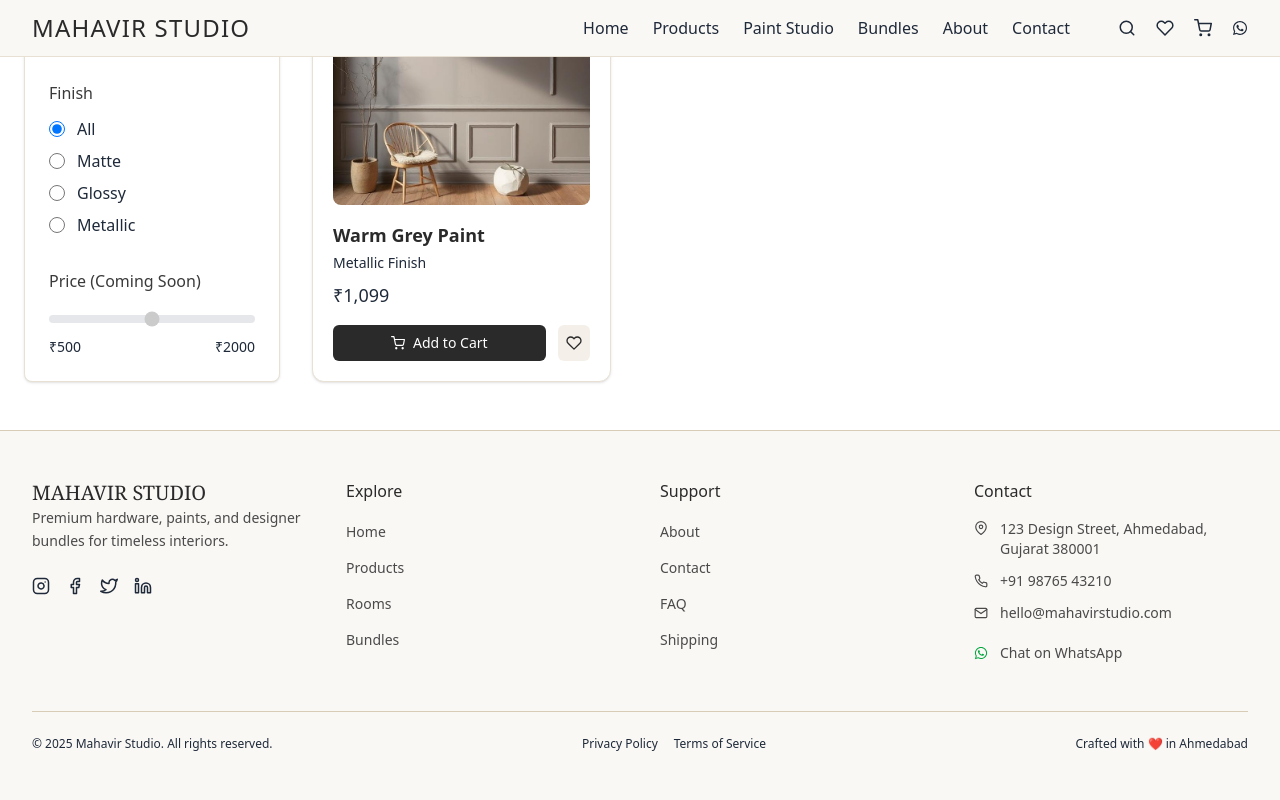
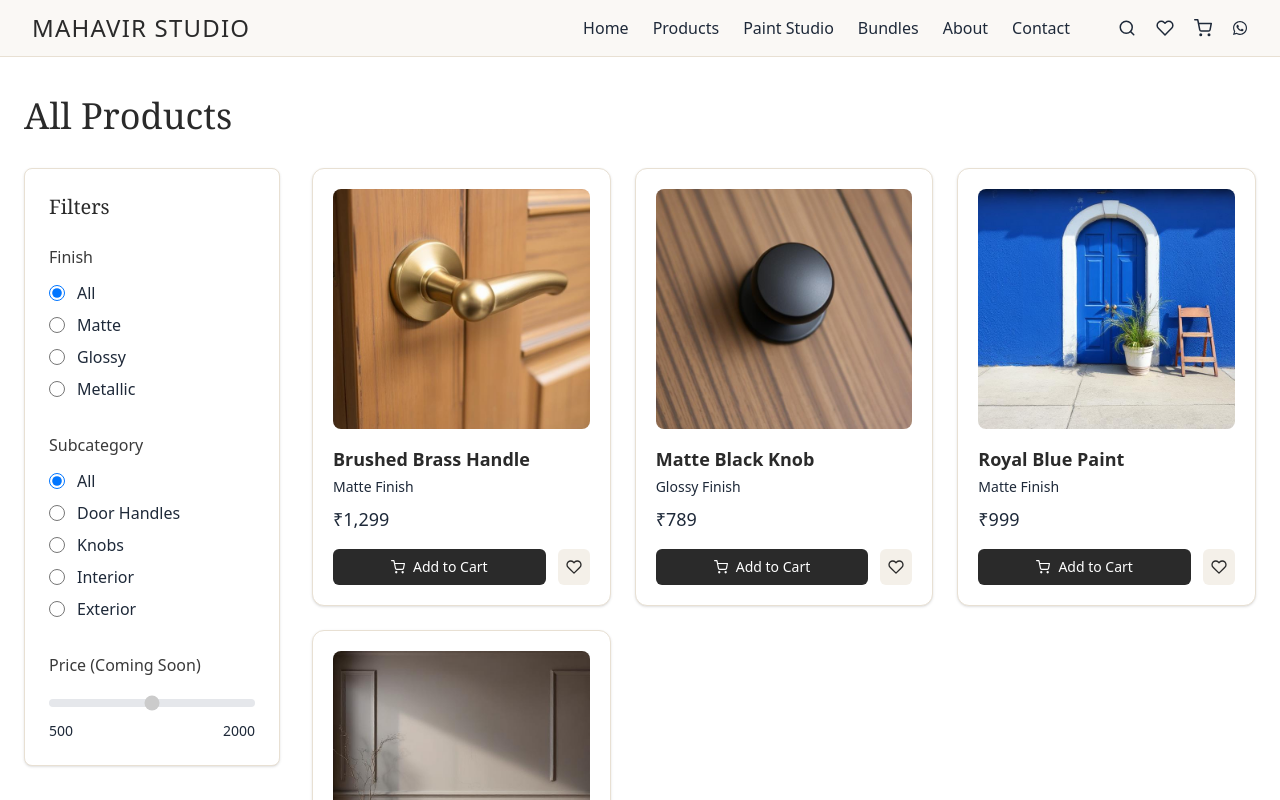
Before and after one commit to Dhruvjainn11/MahavirStudio, a Next.js app: page /products in a window 1280 px wide. Shown: the top 800 px of the page. Built offline with nearby package versions, Linux system fonts and the light colour scheme.

Commit message:
update paintstudio and home page

```diff
--- a/src/app/components/Navbar.jsx
+++ b/src/app/components/Navbar.jsx
@@ -1,6 +1,7 @@
 "use client";
 
 import Link from "next/link";
+import { Suspense, useRef } from "react";
 import { useState } from "react";
 import { motion } from "framer-motion";
 import { FiShoppingCart, FiHeart, FiSearch, FiMenu, FiX } from "react-icons/fi";
@@ -39,9 +40,11 @@ export default function Navbar() {
               {navLinks.map((link) => (
                 <li key={link.name}>
                   <motion.div whileHover={{ y: -2 }}>
+                     <Suspense fallback={<div>Loading...</div>}>
                     <Link href={link.href} className="nav-link">
                       {link.name}
                     </Link>
+                     </Suspense>
                   </motion.div>
                 </li>
               ))}
--- a/src/app/components/TrustedBrands.jsx
+++ b/src/app/components/TrustedBrands.jsx
@@ -16,11 +16,11 @@ export default function TrustedBrands() {
           Trusted by Leading Brands
         </h2>
 
-        <div className="grid grid-cols-2 sm:grid-cols-3 md:grid-cols-4 lg:grid-cols-6 gap-8 items-center justify-center">
+        <div className="grid grid-cols-2 sm:grid-cols-3 md:grid-cols-4 lg:grid-cols-6 gap-8 items-center justify-center cursor-pointer">
           {brands.map((brand, idx) => (
             <div
               key={idx}
-              className="flex items-center justify-center hover:scale-105 transition-transform duration-300"
+              className="flex items-center justify-center  transition-transform duration-300"
             >
               <Image
                 src={brand.logo}
--- a/src/app/globals.css
+++ b/src/app/globals.css
@@ -32,5 +32,5 @@ html, body {
   height: 100%;
   margin: 0;
   scroll-behavior: smooth;
-  overflow: hidden;
+
 }
--- a/src/app/layout.js
+++ b/src/app/layout.js
@@ -1,17 +1,26 @@
+"use client"
 import "./globals.css";
 import Navbar from "./components/Navbar";
 import Footer from "./components/Footer";
+import { usePathname } from "next/navigation";
 
 export default function RootLayout({ children }) {
+
+   const pathname = usePathname();
+  const isHome = pathname === "/";
   return (
       <html lang="en">
          <body  className="bg-white text-gray-800">
           <Navbar />
-           <main className=" h-screen overflow-y-auto snap-y snap-mandatory scroll-smooth ">
+           <main
+          className={`overflow-y-auto scroll-smooth ${
+            isHome ? "snap-y snap-mandatory h-screen" : "min-h-screen"
+          }`}
+        >
 
             {children}
 
-            <section className="snap-start">
+            <section className={isHome?"snap-start":""}>
               <Footer />
             </section>
             </main>
--- a/src/app/page.js
+++ b/src/app/page.js
@@ -211,7 +211,7 @@ export default function Home() {
 
 
       {/* Explore Paints & Hardware Side-by-Side */}
-    <section className="py-20 sm:py-24 bg-beige-100 snap-start">
+    <section className="py-20 h-screen sm:py-24 bg-beige-100 snap-start">
   <div className="max-w-7xl mx-auto px-4 sm:px-6 lg:px-8">
     <h2 className="text-3xl sm:text-4xl font-serif text-center text-charcoal-800 mb-12 sm:mb-16">
       Try Our Interactive Paint Studio
--- a/src/app/paint-studio/page.js
+++ /dev/null
@@ -1,23 +0,0 @@
-"use client";
-import { useSearchParams } from "next/navigation";
-
-export default function PaintStudioPage() {
-  const params = useSearchParams();
-  const mode = params.get("mode");
-
-  return (
-    <section className="max-w-7xl mx-auto px-6 py-20">
-      <h1 className="text-4xl font-serif text-charcoal-800 mb-6">
-        {mode === "exterior" ? "Exterior Paint Studio" : "Interior Paint Studio"}
-      </h1>
-      <p className="text-charcoal-600 mb-4">
-        (3D tool coming soon... choose palettes, preview colors, and visualize rooms.)
-      </p>
-
-      {/* Later: render interactive tool or iframe here */}
-      <div className="w-full h-[400px] bg-beige-200 border border-beige-300 rounded-md flex items-center justify-center text-charcoal-600">
-        3D Studio Preview Area
-      </div>
-    </section>
-  );
-}
--- /dev/null
+++ b/src/app/paint-studio/page.jsx
@@ -0,0 +1,10 @@
+import { Suspense } from "react";
+import PaintStudioClient from "./PaintStudioClient";
+
+export default function Page() {
+  return (
+    <Suspense fallback={<div>Loading Paint Studio...</div>}>
+      <PaintStudioClient />
+    </Suspense>
+  );
+}
--- a/src/app/products/page.js
+++ b/src/app/products/page.js
@@ -1,4 +1,5 @@
 "use client";
+
 import { useSearchParams } from "next/navigation";
 import Image from "next/image";
 import { motion } from "framer-motion";
@@ -10,13 +11,15 @@ const products = [
     name: "Brushed Brass Handle",
     price: "₹1,299",
     category: "hardware",
+    subcategory: "door-handles",
     finish: "Matte",
     image: "/hardware1.jpg",
   },
   {
     name: "Matte Black Knob",
-    price: "₹799",
+    price: "₹789",
     category: "hardware",
+    subcategory: "knobs",
     finish: "Glossy",
     image: "/hardware2.jpg",
   },
@@ -24,6 +27,7 @@ const products = [
     name: "Royal Blue Paint",
     price: "₹999",
     category: "paint",
+    subcategory: "interior",
     finish: "Matte",
     image: "/paint1.jpg",
   },
@@ -31,6 +35,7 @@ const products = [
     name: "Warm Grey Paint",
     price: "₹1,099",
     category: "paint",
+    subcategory: "exterior",
     finish: "Metallic",
     image: "/paint2.jpg",
   },
@@ -40,16 +45,18 @@ export default function ProductsPage() {
   const searchParams = useSearchParams();
   const categoryParam = searchParams.get("category");
   const [selectedFinish, setSelectedFinish] = useState("All");
+  const [selectedSubcategory, setSelectedSubcategory] = useState("All");
   const [mobileFiltersOpen, setMobileFiltersOpen] = useState(false);
 
   const filtered = products.filter((p) => {
     const matchCategory = categoryParam ? p.category === categoryParam : true;
     const matchFinish = selectedFinish === "All" ? true : p.finish === selectedFinish;
-    return matchCategory && matchFinish;
+    const matchSub = selectedSubcategory === "All" ? true : p.subcategory === selectedSubcategory;
+    return matchCategory && matchFinish && matchSub;
   });
 
   return (
-    <section className="max-w-7xl mx-auto px-4 sm:px-6 py-12 mt-12 ">
+    <section className="max-w-7xl mx-auto px-4 sm:px-6 py-12 mt-12">
       <div className="flex justify-between items-center mb-8">
         <h1 className="text-3xl md:text-4xl font-serif text-charcoal-800">
           {categoryParam
@@ -58,62 +65,14 @@ export default function ProductsPage() {
         </h1>
         <button
           onClick={() => setMobileFiltersOpen(!mobileFiltersOpen)}
-          className="md:hidden flex items-center gap-2 px-4 py-2 bg-beige-100 rounded-lg"
+          className="md:hidden flex items-center gap-2 px-4 py-2 bg-beige-100 rounded-lg text-sm text-charcoal-800 border border-beige-300"
         >
           <FiFilter /> Filters
         </button>
       </div>
 
-      <div className="flex gap-8">
-        {/* Mobile Filters */}
-        {mobileFiltersOpen && (
-          <div className="fixed inset-0 z-50 bg-black bg-opacity-50 md:hidden">
-            <div className="absolute top-0 right-0 h-full w-4/5 max-w-sm bg-white p-6 overflow-y-auto">
-              <div className="flex justify-between items-center mb-6">
-                <h3 className="text-xl font-medium">Filters</h3>
-                <button
-                  onClick={() => setMobileFiltersOpen(false)}
-                  className="text-2xl"
-                >
-                  &times;
-                </button>
-              </div>
-
-              <div className="mb-6">
-                <p className="text-charcoal-700 font-medium mb-3">Finish</p>
-                <div className="space-y-2">
-                  {["All", "Matte", "Glossy", "Metallic"].map((f) => (
-                    <label key={f} className="flex items-center">
-                      <input
-                        type="radio"
-                        name="finish"
-                        value={f}
-                        checked={selectedFinish === f}
-                        onChange={() => setSelectedFinish(f)}
-                        className="mr-3 h-4 w-4 border-gray-300 text-gold-500 focus:ring-gold-500"
-                      />
-                      {f}
-                    </label>
-                  ))}
-                </div>
-              </div>
-
-              <div>
-                <p className="text-charcoal-700 font-medium mb-3">Price (Coming Soon)</p>
-                <input
-                  type="range"
-                  min={500}
-                  max={2000}
-                  className="w-full h-2 bg-gray-200 rounded-lg appearance-none cursor-pointer"
-                  disabled
-                />
-              </div>
-            </div>
-          </div>
-        )}
-
-        {/* Sidebar */}
-        <aside className="w-64 hidden md:block">
+      <div className="flex flex-col md:flex-row gap-8">
+        <aside className="w-full md:w-64 md:block">
           <div className="bg-white border border-beige-200 p-6 rounded-lg shadow-sm sticky top-24">
             <h3 className="font-serif text-xl mb-6 text-charcoal-800">Filters</h3>
 
@@ -136,6 +95,25 @@ export default function ProductsPage() {
               </div>
             </div>
 
+            <div className="mb-8">
+              <p className="text-charcoal-700 font-medium mb-3">Subcategory</p>
+              <div className="space-y-2">
+                {["All", "door-handles", "knobs", "interior", "exterior"].map((sub) => (
+                  <label key={sub} className="flex items-center capitalize">
+                    <input
+                      type="radio"
+                      name="subcategory"
+                      value={sub}
+                      checked={selectedSubcategory === sub}
+                      onChange={() => setSelectedSubcategory(sub)}
+                      className="mr-3 h-4 w-4 border-gray-300 text-gold-500 focus:ring-gold-500"
+                    />
+                    {sub.replace(/-/g, " ")}
+                  </label>
+                ))}
+              </div>
+            </div>
+
             <div>
               <p className="text-charcoal-700 font-medium mb-3">Price (Coming Soon)</p>
               <input
@@ -146,14 +124,13 @@ export default function ProductsPage() {
                 disabled
               />
               <div className="flex justify-between text-sm text-charcoal-500 mt-2">
-                <span>₹500</span>
-                <span>₹2000</span>
+                <span>500</span>
+                <span>2000</span>
               </div>
             </div>
           </div>
         </aside>
 
-        {/* Product Grid */}
         <div className="flex-1">
           {filtered.length > 0 ? (
             <div className="grid grid-cols-1 sm:grid-cols-2 lg:grid-cols-3 gap-6">
@@ -180,8 +157,6 @@ export default function ProductsPage() {
                     <p className="text-sm text-charcoal-500 mb-2">{item.finish} Finish</p>
                     <p className="text-gold-600 font-medium text-lg mb-4">{item.price}</p>
                   </div>
-
-                  {/* Action Buttons */}
                   <div className="flex gap-3">
                     <button className="flex-grow flex items-center justify-center gap-2 px-4 py-2 text-sm font-medium bg-charcoal-800 text-white hover:bg-charcoal-700 rounded-md transition-colors">
                       <FiShoppingCart /> Add to Cart
```
Also changed, not shown: src/app/components/FeaturedProducts.jsx (+17 -31 lines), src/app/paint-studio/PaintStudioClient.jsx (added).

### Exercise
Copy every line of the records above that holds the word "Navbar".

### Written solution
--- a/src/app/components/Navbar.jsx
+++ b/src/app/components/Navbar.jsx
@@ -39,9 +40,11 @@ export default function Navbar() {
 import Navbar from "./components/Navbar";
           <Navbar />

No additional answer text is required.